In row 77, a person with only a first name and no last name. While the blank cell in B77 would have previously caused the Double-Click-The-Fill-Handle to stop at C76, it now goes all the way to the bottom of the data.

In my live Power Excel seminars, this trick always elicits a gasp from half the people in the room. It is my number-one time-saving trick.

Alternatives to Double-Clicking the Fill Handle

This trick is an awesome trick if all you've done to this point is drag the Fill Handle to the bottom of the data set. But there are even faster ways to solve this problem:

  • Use Tables. If you select one cell in A1:B112 and press Ctrl+T, Excel formats the range as a table. Once you have a table, simply enter the formula in C2. When you press Enter, it is copied to the bottom.
  • Use a complex but effective keyboard shortcut. This shortcut requires the adjacent column to have no empty cells. While it seems complicated to explain, the people who tell me about this shortcut can do the entire thing in the blink of an eye.

Here are the steps:

  1. From your newly entered formula in C2, press the Left Arrow key to move to cell B2.
  2. Press Ctrl+Down Arrow to move to the last row with data—in this case, B112.
  3. Press the Right Arrow key to return to the bottom of the mostly empty column C.
  4. From cell C112, press Ctrl+Shift+Up Arrow.

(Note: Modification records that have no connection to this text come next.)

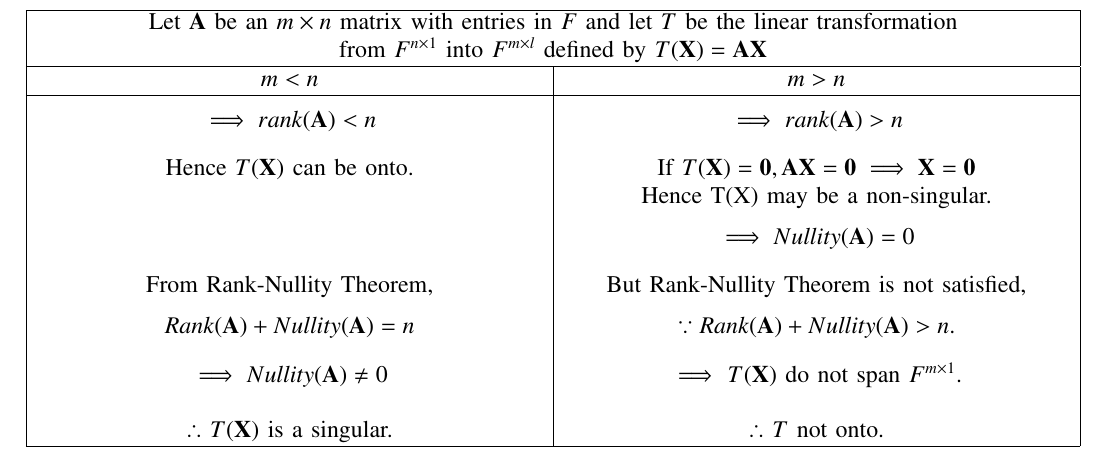
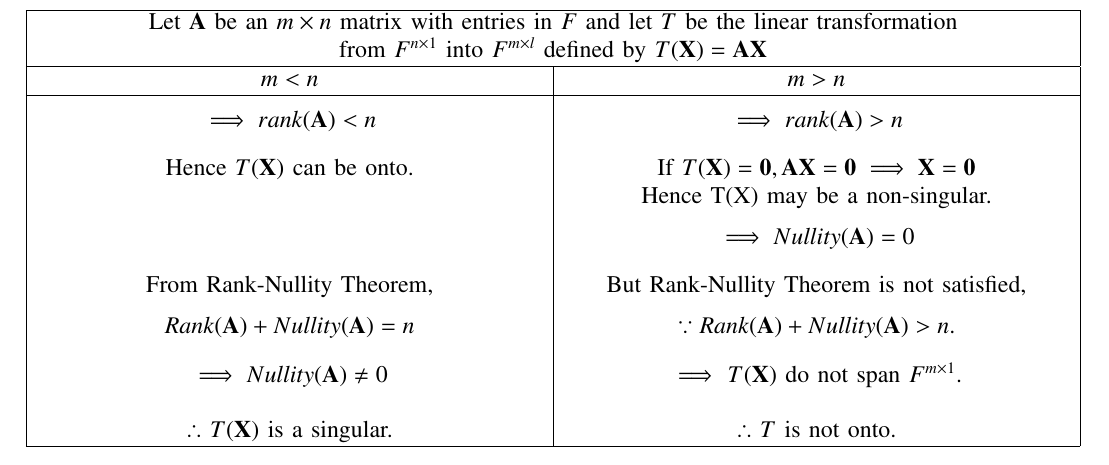
Before and after one commit to shreeprasadbhat/matrix-theory, a LaTeX problem sheet (assignment10/assignment10.tex): part of page 2 of 2, cut so that both start at the same text. Compiled offline with pdfLaTeX.

Commit message:
improvements

```diff
--- a/assignment10/assignment10.tex
+++ b/assignment10/assignment10.tex
@@ -282,7 +282,7 @@ A linear transformation $T(\vec{X}) : \mathbb{R}^{n} \rightarrow \mathbb{R}^{m}$
 			 \vbox{\begin{equation}\nonumber Rank(\vec{A}) + Nullity(\vec{A}) = n\end{equation}} &  \vbox{\begin{equation}\nonumber \because Rank(\vec{A}) + Nullity(\vec{A}) > n.\end{equation}}\\
 			 $\implies Nullity(\vec{A}) \neq 0$ & $\implies$ $T(\vec{X})$ do not span $F^{m \times 1}.$\\
 			 & \\
-			$\therefore$ $T(\vec{X})$ is a singular. & $\therefore$ $T$ not onto.\\
+			$\therefore$ $T(\vec{X})$ is a singular. & $\therefore$ $T$ is not onto.\\
 			\hline
 			\end{tabular}
 	\end{center}
```
Also changed, not shown: assignment10/assignment10.pdf.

This selects all of the blank cells next to your data, plus the formula in C2.
  5. Press Ctrl+D to fill the formula in C2 to all of the blanks in the selection. Ctrl+D is fill Down.
Five steps are shown. 1. Press Left Arrow to move from name in C2 to last name in B2. 2. Ctrl+Down to reach end of data in column B. 3. Press Right Arrow to move to mostly empty column D. 4. Ctrl+Shift+Up Arrow to select from C112 to C2. 5. Ctrl+D to Fill Down, copying the formula at the top of the range to all of the cells in the range.

Note

Ctrl+R fills right, which might be useful in other situations.

As an alternative, you can get the same results by pressing Ctrl+C before step 1 and replacing step 5 with pressing Ctrl+V.

Thanks to the following people who suggested this tip: D. Carmichael, Shelley Fishel, Dawn Gilbert, @Knutsford_admi, Francis Logan, Michael Ortenberg, Jon Paterson, Mike Sullivan and Greg Lambert Lane suggested Ctrl+D. Bill Hazlett, author of Excel for the Math Classroom, pointed out Ctrl+R.

Title Photo: rawpixel at Unsplash.com


Bill Jelen is the author / co-author of
Microsoft Excel 2019 Pivot Table Data Crunching

Use Excel 2019 pivot tables and pivot charts to produce powerful, dynamic reports in minutes instead of hours, to take control of your data and your business. Even if you’ve never created a pivot table before, this book will help you leverage all their remarkable flexibility and analytical power–including valuable improvements in Excel 2019 and Excel in Office 365.